After quite a long time out in Salta, it was finally time to leave! The New Years there had been pretty interesting, but on the whole I had spent much of my time doing yet more freelance writing work. It wasn’t as busy as I had hoped that I would have been, but then again it was the holiday period.
Talking of which, this time of year, from about a week before Christmas to the end of February is the Argentinean holiday season. Most of the student population seems to be putting on a back pack and traveling around the country. Add into the mix families on holiday as well, and everywhere just seems heaving with tourists!
So, cycling from Salta was through a little traffic, underneath a refreshingly overcast sky. However, the sky grew darker, and soon it was raining. And not just normal rain either, I am talking biblical proportions here! Sections of the road became flooded, and I took shelter several times to sit out the worst of the downpours.
Even when the rain had abated a bit, the roads were still flooded in places, and when I went to cycle through them, it literally came up to the hubs of my wheels – That’s pretty damned deep!
Cycling from Salta
Luckily, I was wearing my waterproof clothes that I had been carrying around since cycling in Colombia. Now, in these eyes of most cycle tourists, these are something to be sneered at. They are heavy and not breathable. They are not Gortex, and they cost just a few dollars rather than several hundred. Well, in these conditions, they were just about perfect! In fact, the shoe covers were awesome, and when I was kitted out, I was cycling through all these deep sections of water with no issue at all. Try that in your Gortex gear!

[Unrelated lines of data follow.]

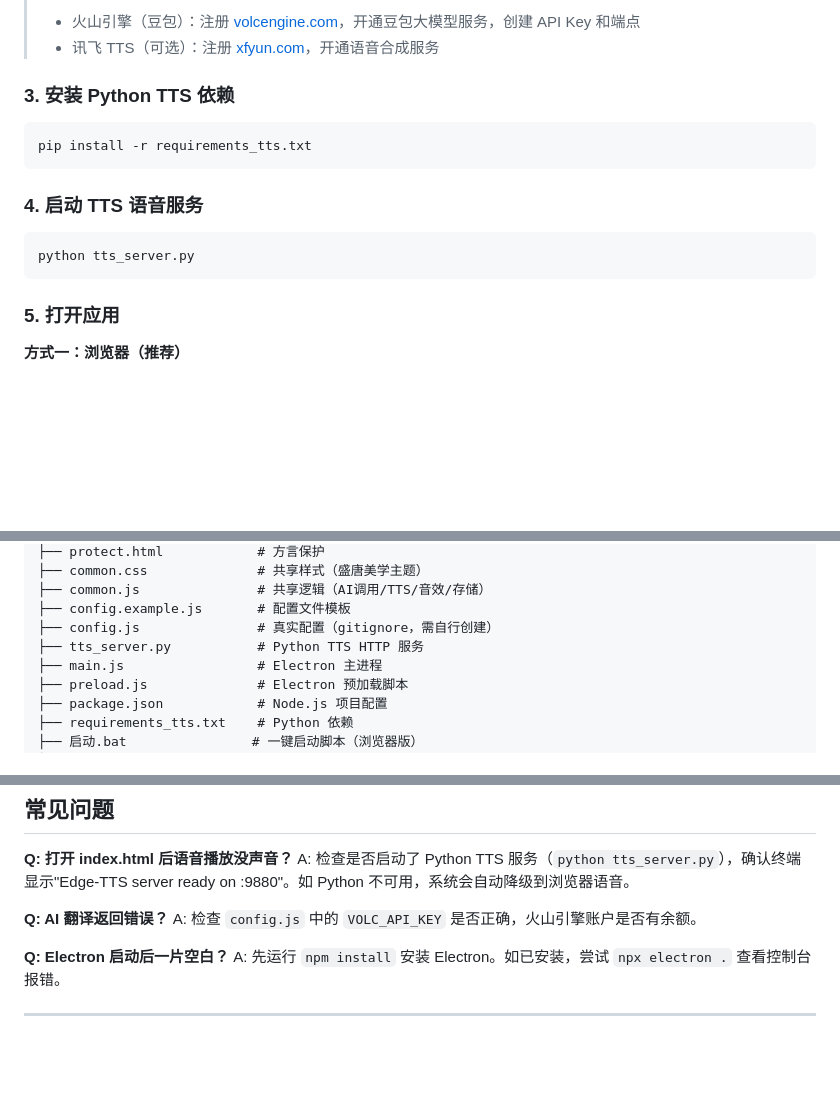
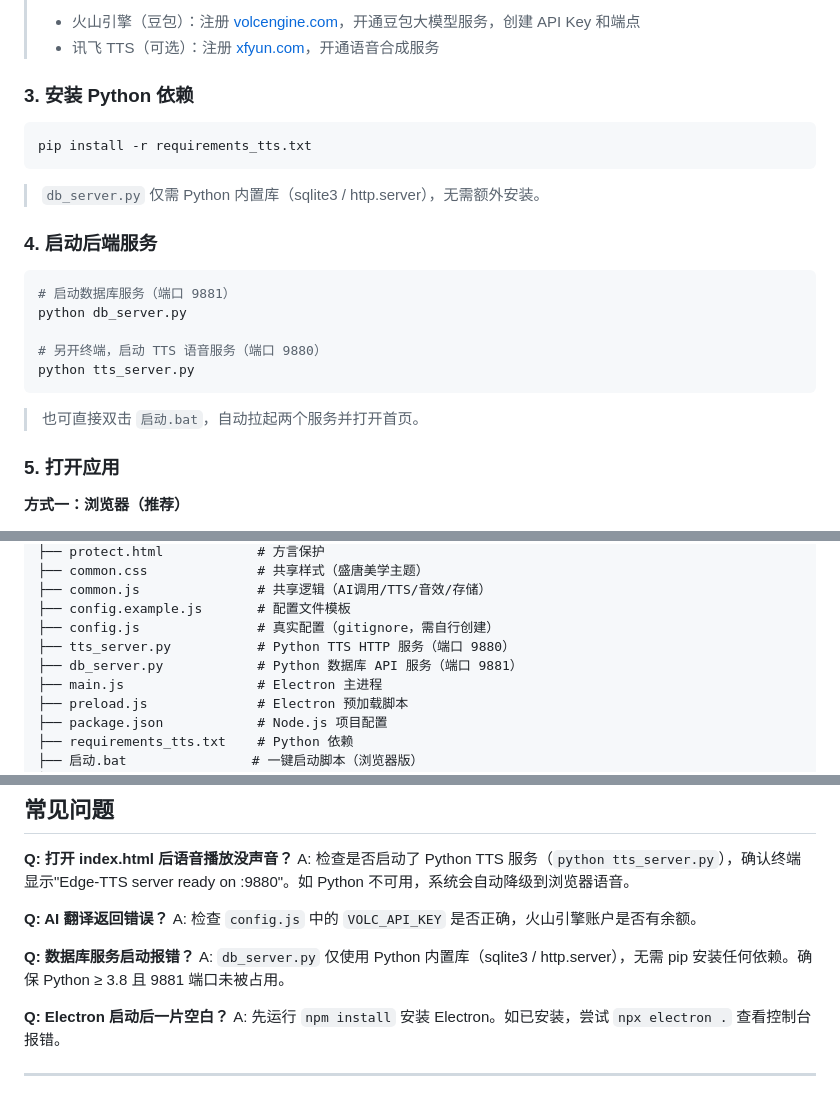
Before and after one commit to peiqizhang923-wq/qinyan-dialect, a Markdown page: README.md, 3 parts joined by grey strips. Rendered like a GitHub page; blank space fills up the shorter version.

````diff
--- a/README.md
+++ b/README.md
@@ -96,17 +99,25 @@ var CONFIG = {
 > - 火山引擎（豆包）：注册 [volcengine.com](https://www.volcengine.com)，开通豆包大模型服务，创建 API Key 和端点
 > - 讯飞 TTS（可选）：注册 [xfyun.com](https://www.xfyun.com)，开通语音合成服务
 
-### 3. 安装 Python TTS 依赖
+### 3. 安装 Python 依赖
 
 ```bash
 pip install -r requirements_tts.txt
 ```
 
-### 4. 启动 TTS 语音服务
+> `db_server.py` 仅需 Python 内置库（sqlite3 / http.server），无需额外安装。
+
+### 4. 启动后端服务
 
 ```bash
+# 启动数据库服务（端口 9881）
+python db_server.py
+
+# 另开终端，启动 TTS 语音服务（端口 9880）
 python tts_server.py
 ```
+
+> 也可直接双击 `启动.bat`，自动拉起两个服务并打开首页。
 
 ### 5. 打开应用
 
@@ -144,7 +155,8 @@ qinyan-dialect/
 ├── common.js               # 共享逻辑（AI调用/TTS/音效/存储）
 ├── config.example.js       # 配置文件模板
 ├── config.js               # 真实配置（gitignore，需自行创建）
-├── tts_server.py           # Python TTS HTTP 服务
+├── tts_server.py           # Python TTS HTTP 服务（端口 9880）
+├── db_server.py            # Python 数据库 API 服务（端口 9881）
 ├── main.js                 # Electron 主进程
 ├── preload.js              # Electron 预加载脚本
 ├── package.json            # Node.js 项目配置
@@ -195,6 +233,9 @@ A: 检查是否启动了 Python TTS 服务（`python tts_server.py`），确认
 **Q: AI 翻译返回错误？**
 A: 检查 `config.js` 中的 `VOLC_API_KEY` 是否正确，火山引擎账户是否有余额。
 
+**Q: 数据库服务启动报错？**
+A: `db_server.py` 仅使用 Python 内置库（sqlite3 / http.server），无需 pip 安装任何依赖。确保 Python ≥ 3.8 且 9881 端口未被占用。
+
 **Q: Electron 启动后一片空白？**
 A: 先运行 `npm install` 安装 Electron。如已安装，尝试 `npx electron .` 查看控制台报错。
 
````
Also changed, not shown: other parts of README.md (+32 -3 lines).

The rain eventually stopped, the roads cleared a little of water and I continued on. I had spent a couple of hours sitting some of the heavier rain out, and so I didn’t get as far as I wished. Still, 80kms is still reasonably respectable, especially after a month of inactivity. I reached the junction town of La Vina, and asked at the petrol station where I could camp for the night. As it turned out, I could camp there for free. Thanks! That meant I could treat myself to a family sized pizza and a beer!